I’ve been camping, floating, and hiking America’s first National River since I was 7 years old. That’s 24 years folks! I love this area so much because it is so wild and untouched. If you’re looking to truly unplug and explore the natural beauty of the Natural State, this is the place.
let’s explore the main trails
This list is not in order of my favorites, well maybe it is. Exploring Arkansas is my passion and I want to share it.
There are literally way too many insanely gorgeous hikes to write about here, but rest assured I plan to keep adding to this list. If you’re serious about exploring, I highly recommend grabbing a copy of Tim Ernst’s Buffalo River trail book. You can find it here on Amazon. I have one of his books and bring it with me on every hike — it’s full of maps, gps coordinates, detailed trail descriptions, and tips for every season.
Whitaker Point aka The Hawksbill Crag
Probably one of the most Instagrammable spots in the Upper Buffalo, I’m talking about the Hawksbill Crag.
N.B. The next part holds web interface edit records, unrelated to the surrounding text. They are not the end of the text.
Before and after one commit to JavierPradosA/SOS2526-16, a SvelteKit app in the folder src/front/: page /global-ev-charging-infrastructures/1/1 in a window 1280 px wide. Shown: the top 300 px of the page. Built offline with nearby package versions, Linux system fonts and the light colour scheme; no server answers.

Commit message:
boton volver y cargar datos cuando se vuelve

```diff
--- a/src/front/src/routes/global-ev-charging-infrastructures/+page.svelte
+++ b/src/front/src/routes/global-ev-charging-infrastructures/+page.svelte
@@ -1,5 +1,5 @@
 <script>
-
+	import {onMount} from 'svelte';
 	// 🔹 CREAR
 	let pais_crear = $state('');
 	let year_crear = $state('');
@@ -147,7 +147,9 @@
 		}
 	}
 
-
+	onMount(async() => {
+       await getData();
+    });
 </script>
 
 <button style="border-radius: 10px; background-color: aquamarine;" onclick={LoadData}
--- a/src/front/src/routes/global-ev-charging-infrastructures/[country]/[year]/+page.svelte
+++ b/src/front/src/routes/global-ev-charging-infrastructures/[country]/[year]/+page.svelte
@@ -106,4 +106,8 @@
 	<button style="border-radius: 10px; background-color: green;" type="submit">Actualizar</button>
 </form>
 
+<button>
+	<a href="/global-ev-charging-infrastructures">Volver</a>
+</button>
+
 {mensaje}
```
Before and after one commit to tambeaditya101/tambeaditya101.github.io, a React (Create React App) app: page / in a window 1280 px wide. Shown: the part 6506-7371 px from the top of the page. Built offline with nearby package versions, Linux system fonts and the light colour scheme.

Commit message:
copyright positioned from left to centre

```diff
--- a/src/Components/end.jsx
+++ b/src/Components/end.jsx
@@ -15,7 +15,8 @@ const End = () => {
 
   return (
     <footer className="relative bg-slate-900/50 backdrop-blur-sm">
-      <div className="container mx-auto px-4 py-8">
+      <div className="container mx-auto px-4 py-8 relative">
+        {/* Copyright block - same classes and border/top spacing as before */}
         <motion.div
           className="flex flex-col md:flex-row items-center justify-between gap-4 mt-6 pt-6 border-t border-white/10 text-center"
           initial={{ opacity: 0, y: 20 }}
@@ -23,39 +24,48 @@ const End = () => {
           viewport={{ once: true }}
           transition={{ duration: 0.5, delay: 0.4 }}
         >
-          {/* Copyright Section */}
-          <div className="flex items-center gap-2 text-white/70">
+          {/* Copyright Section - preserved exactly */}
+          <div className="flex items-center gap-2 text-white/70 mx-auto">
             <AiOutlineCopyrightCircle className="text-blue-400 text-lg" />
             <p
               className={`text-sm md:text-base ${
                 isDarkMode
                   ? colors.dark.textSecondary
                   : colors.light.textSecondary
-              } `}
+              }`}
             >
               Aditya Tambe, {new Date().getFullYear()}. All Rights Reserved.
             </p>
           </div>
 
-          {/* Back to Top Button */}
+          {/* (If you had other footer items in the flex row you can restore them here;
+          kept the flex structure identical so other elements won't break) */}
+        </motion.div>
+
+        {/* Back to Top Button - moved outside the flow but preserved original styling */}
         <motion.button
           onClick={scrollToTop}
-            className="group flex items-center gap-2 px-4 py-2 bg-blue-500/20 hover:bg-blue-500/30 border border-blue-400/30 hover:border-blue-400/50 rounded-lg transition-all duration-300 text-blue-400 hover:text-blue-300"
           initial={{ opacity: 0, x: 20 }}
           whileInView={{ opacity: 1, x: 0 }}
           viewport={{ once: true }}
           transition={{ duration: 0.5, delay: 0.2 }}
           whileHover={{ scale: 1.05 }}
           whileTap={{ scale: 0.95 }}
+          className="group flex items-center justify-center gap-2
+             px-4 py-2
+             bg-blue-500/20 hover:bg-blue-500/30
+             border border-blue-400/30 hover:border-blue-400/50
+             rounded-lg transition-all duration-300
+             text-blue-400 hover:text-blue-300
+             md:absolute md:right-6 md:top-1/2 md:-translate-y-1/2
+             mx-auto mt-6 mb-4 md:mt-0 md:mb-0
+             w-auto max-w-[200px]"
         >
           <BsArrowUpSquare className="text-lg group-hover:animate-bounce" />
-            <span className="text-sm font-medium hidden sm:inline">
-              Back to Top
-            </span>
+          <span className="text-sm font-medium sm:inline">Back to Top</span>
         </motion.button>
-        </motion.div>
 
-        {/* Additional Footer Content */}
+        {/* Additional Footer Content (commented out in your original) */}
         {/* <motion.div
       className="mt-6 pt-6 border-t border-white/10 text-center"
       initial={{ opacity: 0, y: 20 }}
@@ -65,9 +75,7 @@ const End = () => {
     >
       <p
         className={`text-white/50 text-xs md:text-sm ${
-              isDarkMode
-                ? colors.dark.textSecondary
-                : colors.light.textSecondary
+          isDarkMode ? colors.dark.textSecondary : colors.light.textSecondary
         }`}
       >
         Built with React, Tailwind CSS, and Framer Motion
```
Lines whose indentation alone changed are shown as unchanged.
This trail is pretty heavily trafficked now, thanks to its popularity, but the view is SO worth it. You are literally overlooking the Earth. It’s a spiritual experience, I often think: this is how God intended the world to look. It’s untouched, wild, rugged, and stunning. Please, please be careful as there are no fences to obscure your view. Many people have died falling off the crag taking photos. Getting to the trailhead is really the only struggle on this hike as it’s located on a gravel/dirt road, like 6 miles of a very narrow road. Yes, I’ve gotten a flat tire up there and there is NO cell service so be prepared to handle it yourself. Check out AllTrails for more on this must-see trail.
There are two ways to see the actual falls, but if you start from the Compton Trailhead, you’ll get to see several vistas showcasing the beauty of the river valley, because starting at the trailhead you’ll descend 1000 feet down to the bottom of the valley. Pray for your knees before you start. You can also see the falls by accessing the trail from the river, which is a short .6-ish jaunt to the tallest waterfall between the Rockies & Appalachians.
Getting back from this trail is the challenging part. If you accessed from the river, you’re golden. Just head back to your kayak or canoe and float away. If you hiked it, I recommend looking up the Old Buffalo River Trail in your handy-dandy Tim Ernst book to get you to the Big Bluff overlook trail. It’s a slower elevation gain but you’ll still be hiking up 1,000 feet. If you take two vehicles you can leave one at each trailhead.
Lost Valley is one of my favorite trails in the area. It’s easily the most accessible and easiest trail, with a good portion flattened out gravel it’s perfect for first-timers, young children, and those whose joints can’t handle the rugged terrain of the previously mentioned trails. Lost Valley offers waterfalls, a cave you can explore, and rugged bluffs that have fallen. It’s like taking a walk back in time. It really reminds me of Jurassic Park. Since Lost Valley is a state park, you’ll have access to restrooms and a water pump, unlike the previously mentioned trails.
This was from a summer hike. Think little-to-no water flowing and jungle-like greenery. I went again in October and can say unequivocally that the trail shines best in the fall. But, if you want to avoid the crowd, summer is your time — just try to plan around a good rain.
Just bring some good boots because these trails get muddy.